Color Code Your Emails
“I encourage clients to color code their emails by project, person, or whatever suits their situation best. This allows you to visualize the work in front of you and tie various projects together at the blink of an eye,” says Moore. You also should clean up (or start) an email folder system to sort out all that comes in.
Set a Timer
“Add tasks directly to the calendar in your phone in 15-60 minute increments,” Moore suggests. “Now, you’ve just made space in your day to accomplish the task, and set a timer so you can focus on it in that given moment.”
Put Your Desk To Bed
“At the end of the day, clean up your desk like you would, say, the kitchen,” says O’Brien. “Go through all the papers and sort out what needs to be tossed (and, go toss it!). File what you can in an organized “tomorrow” bin, and make your to-do list for the next day.
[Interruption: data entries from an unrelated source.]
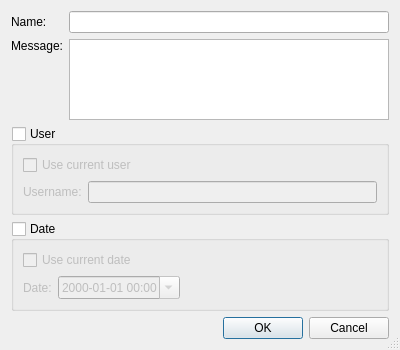
First picture: the form in Plugins/VcsPlugins/vcsMercurial/QueuesExtension/HgQueuesNewPatchDialog.ui, repository testmana2/test, before the edit.
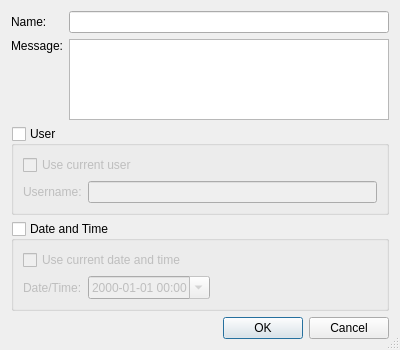
Second picture: the form after the edit.

```diff
--- a/Plugins/VcsPlugins/vcsMercurial/QueuesExtension/HgQueuesNewPatchDialog.ui
+++ b/Plugins/VcsPlugins/vcsMercurial/QueuesExtension/HgQueuesNewPatchDialog.ui
@@ -99,7 +99,7 @@
       <string>Select to give date information</string>
      </property>
      <property name="title">
-      <string>Date</string>
+      <string>Date and Time</string>
      </property>
      <property name="checkable">
       <bool>true</bool>
@@ -114,14 +114,14 @@
          <string>Select to use the current date</string>
         </property>
         <property name="text">
-         <string>Use current date</string>
+         <string>Use current date and time</string>
         </property>
        </widget>
       </item>
       <item row="1" column="0">
        <widget class="QLabel" name="label_4">
         <property name="text">
-         <string>Date:</string>
+         <string>Date/Time:</string>
         </property>
        </widget>
       </item>
```
Left out of the diff: 4 changed lines with no effect on the pictures.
A clean surface at night will lead to a more focused morning; so, put your desk to bed!”
Organize Your Drawers
“Random tidbits always find their way into your life, even at work. And, finding things is the entire point of being organized,” explains McMenamin. “A great drawer organizer is key. I love iDesign Linus Shallow Drawer Organizers—you can repurpose them anywhere at home…kitchen drawers, medicine cabinets, and they are truly an organizing lifesaver.”
Celebrate the Small Wins
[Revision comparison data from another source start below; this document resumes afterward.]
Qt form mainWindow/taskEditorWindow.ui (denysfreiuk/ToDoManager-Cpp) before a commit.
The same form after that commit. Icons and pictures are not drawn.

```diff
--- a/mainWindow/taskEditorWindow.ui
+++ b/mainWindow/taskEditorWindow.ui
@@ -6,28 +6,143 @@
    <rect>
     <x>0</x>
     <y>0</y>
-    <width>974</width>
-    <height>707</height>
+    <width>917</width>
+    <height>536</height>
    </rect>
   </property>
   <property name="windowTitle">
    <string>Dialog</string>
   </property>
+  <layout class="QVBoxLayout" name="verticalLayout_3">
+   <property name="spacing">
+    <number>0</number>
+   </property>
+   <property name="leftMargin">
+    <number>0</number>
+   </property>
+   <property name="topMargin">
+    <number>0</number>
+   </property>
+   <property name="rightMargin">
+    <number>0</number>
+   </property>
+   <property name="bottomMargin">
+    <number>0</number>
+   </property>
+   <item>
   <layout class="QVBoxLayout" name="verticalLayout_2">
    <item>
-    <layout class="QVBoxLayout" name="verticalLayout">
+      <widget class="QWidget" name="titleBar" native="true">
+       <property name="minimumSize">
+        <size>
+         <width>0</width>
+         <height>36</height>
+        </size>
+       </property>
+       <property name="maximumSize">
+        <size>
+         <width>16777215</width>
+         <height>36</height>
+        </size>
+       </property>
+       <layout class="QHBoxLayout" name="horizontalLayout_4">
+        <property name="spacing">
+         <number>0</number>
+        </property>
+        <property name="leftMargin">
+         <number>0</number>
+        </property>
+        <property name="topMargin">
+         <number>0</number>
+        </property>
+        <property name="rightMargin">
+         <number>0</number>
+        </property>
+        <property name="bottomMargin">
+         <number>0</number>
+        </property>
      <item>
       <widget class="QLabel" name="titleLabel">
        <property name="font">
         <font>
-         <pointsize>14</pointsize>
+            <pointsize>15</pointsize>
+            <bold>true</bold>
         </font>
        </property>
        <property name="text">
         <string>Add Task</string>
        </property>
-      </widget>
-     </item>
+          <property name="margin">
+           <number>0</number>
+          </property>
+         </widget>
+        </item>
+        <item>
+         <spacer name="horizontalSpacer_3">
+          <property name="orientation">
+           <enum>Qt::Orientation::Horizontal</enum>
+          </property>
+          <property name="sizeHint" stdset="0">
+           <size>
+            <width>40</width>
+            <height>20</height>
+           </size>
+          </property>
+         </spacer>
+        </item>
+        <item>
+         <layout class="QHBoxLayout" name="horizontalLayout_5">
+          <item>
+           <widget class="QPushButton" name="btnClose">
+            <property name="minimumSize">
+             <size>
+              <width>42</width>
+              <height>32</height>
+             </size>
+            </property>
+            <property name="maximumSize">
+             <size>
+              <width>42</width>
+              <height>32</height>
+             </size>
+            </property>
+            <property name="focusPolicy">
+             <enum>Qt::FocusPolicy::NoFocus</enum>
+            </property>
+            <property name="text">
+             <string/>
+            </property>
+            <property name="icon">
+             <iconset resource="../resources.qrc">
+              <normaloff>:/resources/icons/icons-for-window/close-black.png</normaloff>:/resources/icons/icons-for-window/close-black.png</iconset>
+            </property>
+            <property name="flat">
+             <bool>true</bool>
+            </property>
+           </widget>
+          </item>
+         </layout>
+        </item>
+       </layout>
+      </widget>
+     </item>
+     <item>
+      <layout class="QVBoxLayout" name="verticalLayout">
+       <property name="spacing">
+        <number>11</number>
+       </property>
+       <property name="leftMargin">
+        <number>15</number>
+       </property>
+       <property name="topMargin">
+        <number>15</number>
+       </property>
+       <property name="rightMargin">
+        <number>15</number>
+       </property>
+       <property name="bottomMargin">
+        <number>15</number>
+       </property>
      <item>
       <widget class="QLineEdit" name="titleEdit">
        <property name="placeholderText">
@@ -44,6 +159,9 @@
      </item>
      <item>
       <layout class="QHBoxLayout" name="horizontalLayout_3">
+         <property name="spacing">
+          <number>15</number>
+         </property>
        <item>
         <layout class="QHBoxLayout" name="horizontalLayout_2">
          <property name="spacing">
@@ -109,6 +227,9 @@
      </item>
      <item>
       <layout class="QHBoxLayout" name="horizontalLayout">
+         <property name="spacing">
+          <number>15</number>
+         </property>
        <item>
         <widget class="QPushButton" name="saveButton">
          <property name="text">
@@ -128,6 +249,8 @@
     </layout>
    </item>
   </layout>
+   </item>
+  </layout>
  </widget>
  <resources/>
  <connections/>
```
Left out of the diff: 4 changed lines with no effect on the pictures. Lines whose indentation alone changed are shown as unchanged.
“Time management is one of the most important elements for an organized life. I always recommend making a list of tasks you need to complete each day of the week. However, if you have 15 tasks on your “To Do” list that day but only accomplish 5, that’s still a successful day! Take a deep breath and celebrate,” says O’Brien. “To-do lists can evolve. Perhaps think about scaling down the number you add the following day to set realistic goals (you can always add more!).
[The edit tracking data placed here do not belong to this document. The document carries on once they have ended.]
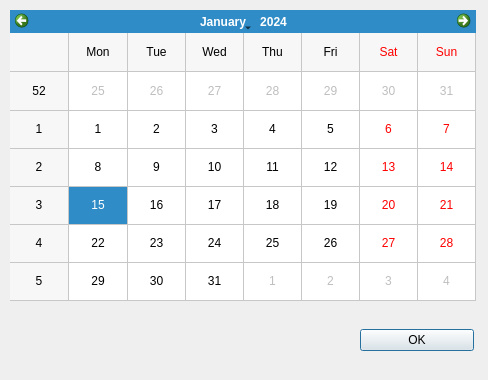
The window that gui/designer/calendar_widget.ui (pazdzier/Fakturer) describes before a commit, drawn with Qt 5.
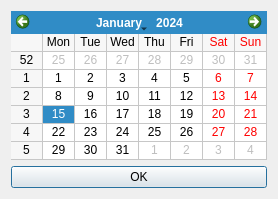
The same window after the commit.

Commit message: Dodanie Layout do kalendarza, dodanie obsługi pod ekrany z wielkością 150%

```diff
--- a/gui/designer/calendar_widget.ui
+++ b/gui/designer/calendar_widget.ui
@@ -2,16 +2,8 @@
 <ui version="4.0">
  <class>Dialog</class>
  <widget class="QDialog" name="Dialog">
-  <property name="geometry">
-   <rect>
-    <x>0</x>
-    <y>0</y>
-    <width>488</width>
-    <height>380</height>
-   </rect>
-  </property>
   <property name="sizePolicy">
-   <sizepolicy hsizetype="Expanding" vsizetype="Expanding">
+   <sizepolicy hsizetype="Minimum" vsizetype="Minimum">
     <horstretch>0</horstretch>
     <verstretch>0</verstretch>
    </sizepolicy>
@@ -19,15 +11,8 @@
   <property name="windowTitle">
    <string>Kalendarz</string>
   </property>
-  <widget class="QWidget" name="verticalLayoutWidget">
-   <property name="geometry">
-    <rect>
-     <x>10</x>
-     <y>10</y>
-     <width>466</width>
-     <height>291</height>
-    </rect>
-   </property>
+  <layout class="QGridLayout" name="gridLayout">
+   <item row="0" column="0">
    <layout class="QVBoxLayout" name="verticalLayout">
     <item>
      <widget class="QCalendarWidget" name="calendarWidget">
@@ -37,16 +22,8 @@
      </widget>
     </item>
    </layout>
-  </widget>
-  <widget class="QWidget" name="verticalLayoutWidget_2">
-   <property name="geometry">
-    <rect>
-     <x>360</x>
-     <y>310</y>
-     <width>114</width>
-     <height>61</height>
-    </rect>
-   </property>
+   </item>
+   <item row="1" column="0">
    <layout class="QVBoxLayout" name="verticalLayout_2">
     <item>
      <widget class="QPushButton" name="pushButton">
@@ -56,7 +33,8 @@
      </widget>
     </item>
    </layout>
-  </widget>
+   </item>
+  </layout>
  </widget>
  <resources/>
  <connections/>
```
Lines whose indentation alone changed are shown as unchanged. The commit also changes 1 other file.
Sunday “Office” Prep
“Just like someone may meal prep on a Sunday, I work prep,” says O’Brien. “I’ll map out my week and note the events, meals, and tasks for each day (even the small things). I find that I am more likely to accomplish tasks when I divide them up between each day of the week versus making one list for the whole week. Then, add it to my “Command Center.”
When In Doubt, Write It Out
“Research has found that the action of writing builds a link between the spatial part of our brain and the verbal part, and strengthens the process by which we memorize important information. It makes sense…when I don’t write things out in my calendar, I forget things way more often,” shares McMenamin. “Buy an agenda or notebook that you adore (so you know you’ll use it). I splurge and buy Smythson’s Soho Agenda for myself because the leather and gold-edged pages make me want to sit down and schedule mundane tasks.”
Other planners we love at Nutritious Life are the Fringe Studio planners (chic, weekly layouts, plenty of space to write all your to-dos, and fun stickers!) and Erin Condren’s LifePlanner (just plain fun and bright, so many stickers, areas to get organized and it’s customizable!) If you are looking more for a goal setting planner, check out MiGoals Goal Digger Planner that helps you understand your skills, passions and really get inspired!”
(Photo credit: Shutterstock; company brands)